Landed’s partner agents take the additional step of ensuring that your property of choice is of fair value before placing an offer on the property, which is made possible by our proprietary in-house software. We believe the combination of vetted agents and cutting edge technology gives Landed’s customers an edge over other buyers in the market.
Q: What happens if I refuse to sign a buyer’s agency agreement?
A: Not signing an agreement is your choice. Landed’s partner agents, like all good real estate agents, are not pushy, and instead cater to your needs and preferences. But again, an agent who knows that you are fully committed to them is more likely to spend time on your needs, and is legally obligated to act in your best interest.
Remember also that 99% of the time, the buyer’s agent is paid from the seller’s commission, which was agreed upon when the house was listed. Therefore, you have a right to receive representation without paying a fee. The other 1% of the time, the agent might request a retainer fee if the process is one that requires an extended amount of time. However, Landed partner agents do not request retainer fees.
Q: Wouldn’t I get a better deal if I work with the listing agent?
A: Many buyers believe it is advantageous to use the same agent who is representing the seller in a transaction. While the listing agent may offer to absorb some of your closing costs, having one agent represent both the buyer and seller — known in the industry as "dual agency" or “double-ending” — usually works against your interests as a buyer. This is because the listing agent is paid by the commission from the sale, which means that the higher the sale price, the bigger their commission will be.
So why sabotage your own success? Having your own, dedicated representation from a buyer’s agent means you will know everything you as a buyer are entitled to. One example is the right to a “pre-drywall” inspection for new construction properties, which means that the buyer can request replacement of any splintered wooden framework before it is covered up with sheetrock. Now you understand why some of your friends have walls that are bowed once the house settles!
Q: What happens if I want to end the buyer’s agency agreement?
A: That’s an easy fix. Your agreement will indicate which method of communication to use in order to terminate the agency relationship. In the event that a Landed partner agent isn’t to your liking, just let your Homebuying Programs Lead (HPL) know and we will rectify the situation for you!
Want to learn more about choosing and navigating the relationship with a real estate agent?

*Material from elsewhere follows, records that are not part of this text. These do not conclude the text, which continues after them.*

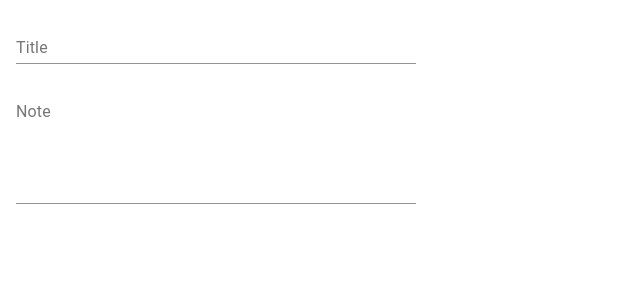
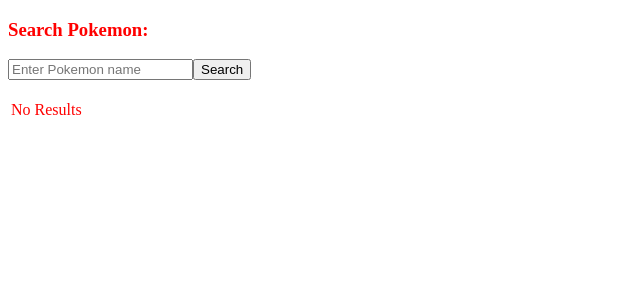
Before and after one commit to mtlynch3/react-examples, a React (Create React App) app: page / in a window 1280 px wide. Shown: the top 300 px of the page, without its empty margins (0-640 px from the left). Built offline with nearby package versions, Linux system fonts and the light colour scheme.

Commit message:
change component in App.js

```diff
--- a/src/App.js
+++ b/src/App.js
@@ -1,11 +1,11 @@
 import './App.css';
-import TextAreaComponent from './components/TextAreaComponent';
+import SearchAPI from './components/SearchComponent';
 
 function App() {
   return (
 
     <div className="App">
-      <TextAreaComponent />
+      <SearchAPI />
     </div>
 
   );
```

Check out our blog for posts on other relevant topics, including choosing an agent and why you should work with a Landed partner agent: